§ What the task requires
Go through the data below. List every line that holds the word "architecture".

§ Task material
'''
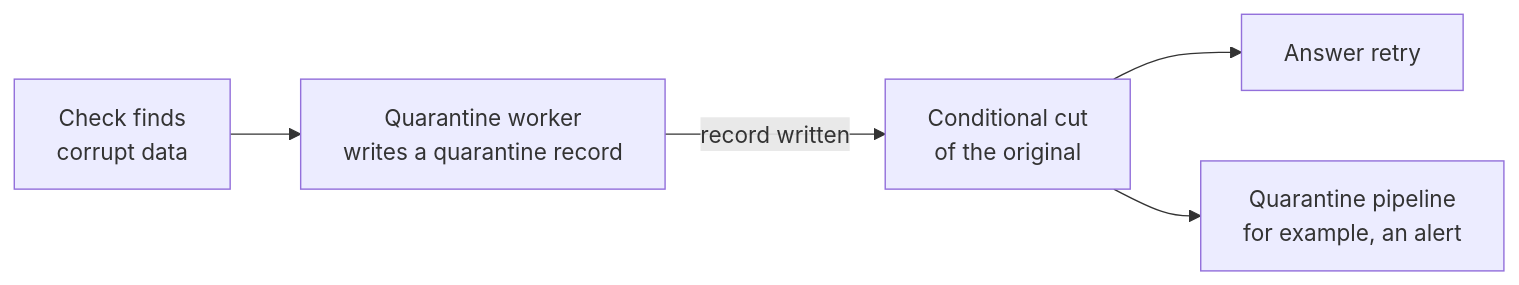
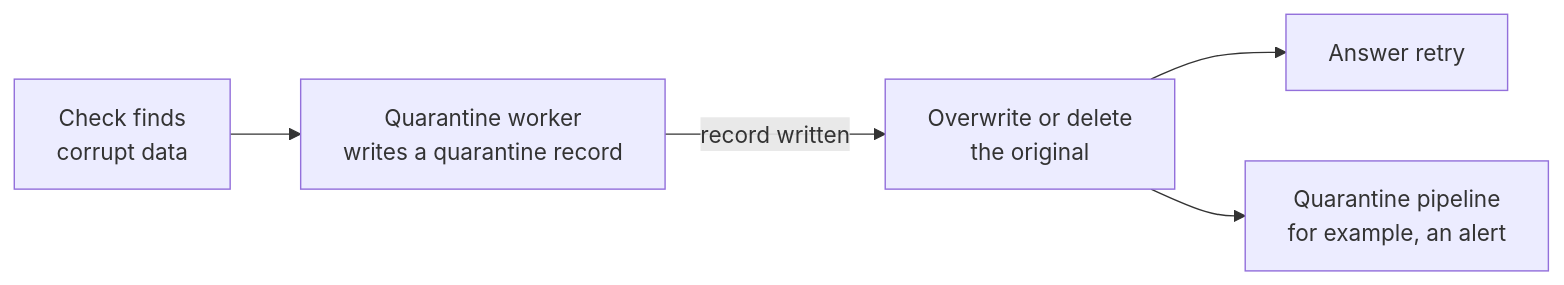
One commit to bristweb/yafidb changed the fifth of 5 diagrams in docs/architecture.md. Above: the diagram before and after it, drawn with Mermaid. The commit also changed other lines of this file and 11 other files, not shown here.

Commit message:
Drop conditional delete and R2 tombstones: quarantine logs first, then overwrites (partial) or deletes (whole)

````diff
--- a/docs/architecture.md
+++ b/docs/architecture.md
@@ -164,7 +164,7 @@
 ```mermaid
 flowchart LR
     F[Check finds<br/>corrupt data] --> Q[Quarantine worker<br/>writes a quarantine record]
-    Q -->|record written| T[Conditional cut<br/>of the original]
+    Q -->|record written| T[Overwrite or delete<br/>the original]
     T --> R[Answer retry]
     T --> N[Quarantine pipeline<br/>for example, an alert]
 ```
````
'''
§ Output for this task
One commit to bristweb/yafidb changed the fifth of 5 diagrams in docs/architecture.md. Above: the diagram before and after it, drawn with Mermaid. The commit also changed other lines of this file and 11 other files, not shown here.
--- a/docs/architecture.md
+++ b/docs/architecture.md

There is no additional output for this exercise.